Bucks and does live different lifestyles. For example, a does life revolves primarily around food, which is why they are generally easier to find. Does do care about security to an extent and will often bed in the same cover-type as bucks. However, they will bed closer to the food sources and are less worried about isolation.
Bucks on the other hand are more worried about security, younger bucks included. That being said, young bucks are somewhat oblivious to the reality of danger. They usually haven’t had as many negative experiences with hunters at that stage in their life. This makes younger bucks less cautious and more visible than mature bucks.
Mature bucks will be isolated and further back in the cover. These bucks don’t like to socialize as much, too many other deer around them tends to stress them out. They’re always on edge, in thick cover they can’t differentiate noises and movement made by deer and hunters. If they can’t tell what’s going on, it stresses them out which is why they like to keep to themselves.
Understanding this concept has made me so much more successful, I never used to see bucks. Instead, I always saw does right at dark coming out of their bedding and heading to feed in fields. Now, I push further back into the bedding areas, and try to get behind the does where trophy bucks are bedded.

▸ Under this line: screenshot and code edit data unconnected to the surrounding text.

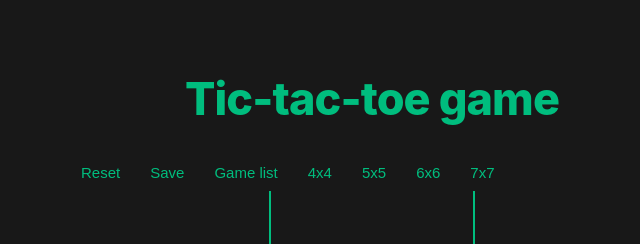
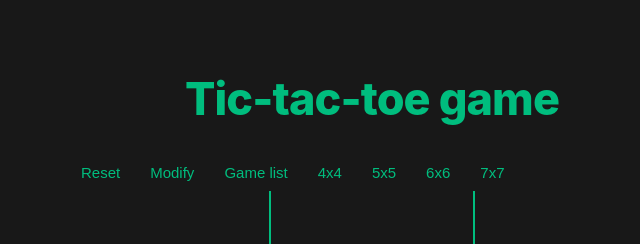
Before and after one commit to swiss1111/tic-tac-toe-react, a Next.js app: page /1 in a window 1280 px wide. Shown: the top 244 px of the page, without its empty margins (268-908 px from the left). Built offline with nearby package versions, Linux system fonts and the light colour scheme; no server answers.

Commit message:
modify saved game

```diff
--- a/components/gameTable/gameTable.tsx
+++ b/components/gameTable/gameTable.tsx
@@ -9,7 +9,7 @@ import {
     getWinner,
     parseTableData
 } from "../../utils/gameUtils";
-import {getGame, saveGame} from "../../api/gameApi";
+import {getGame, modifyGame, saveGame} from "../../api/gameApi";
 import Layout from "../layout/layout";
 import Head from "next/head";
 import WinnerPopup from "../winnerPopup/winnerPopup";
@@ -37,10 +37,9 @@ export default function GameTable({id}: GameTableProps) {
     }
 
     function reset() {
-        if( id ) {
+        if (id) {
             router.push("/");
-        }
-        else {
+        } else {
             setTable(createEmptyTable(size));
             setCurrentPlayer(1);
             setWinner(0);
@@ -48,6 +47,17 @@ export default function GameTable({id}: GameTableProps) {
     }
 
     function save(name: string) {
+        if (id) {
+            modifyGame(id, boardStringify(table, size), name)
+                .then(() => {
+                    openSaveModal(false);
+                    // TODO: Success message
+                })
+                .catch(error => {
+                    console.log(error)
+                    // TODO: Error message
+                });
+        } else {
             saveGame(boardStringify(table, size), name)
                 .then(() => {
                     openSaveModal(false);
@@ -57,6 +67,7 @@ export default function GameTable({id}: GameTableProps) {
                     console.log(error)
                     // TODO: Error message
                 });
+        }
     }
 
     function loadGame() {
@@ -72,6 +83,10 @@ export default function GameTable({id}: GameTableProps) {
                     // TODO: Error message
                 });
         }
+    }
+
+    function onModifyModal() {
+        openSaveModal(true);
     }
 
     function onOpenSaveModal() {
@@ -127,7 +142,8 @@ export default function GameTable({id}: GameTableProps) {
             <div className={styles.tableWrapper}>
                 <div className={styles.controllers}>
                     <Button onClick={reset} title="Reset"/>
-                    <Button onClick={onOpenSaveModal} title="Save"/>
+                    {!!id ? (<Button onClick={onModifyModal} title="Modify"/>) : (
+                        <Button onClick={onOpenSaveModal} title="Save"/>)}
                     <Button onClick={onNavigateToGameList} title="Game list"/>
                     {createTableSizesArray().filter(newSize => newSize !== size).map(newSize => (
                         <Button key={newSize} onClick={() => {
```
Lines whose indentation alone changed are shown as unchanged.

I wish I had these tips when I was first learning how to hunt deer. Each one of these tips came from mistakes I have personally made and learned from. I hope you can take away something from this post and I hope it brings you more luck in the seasons to come. For more information on how to hunt deer, check out my additional posts on the subject: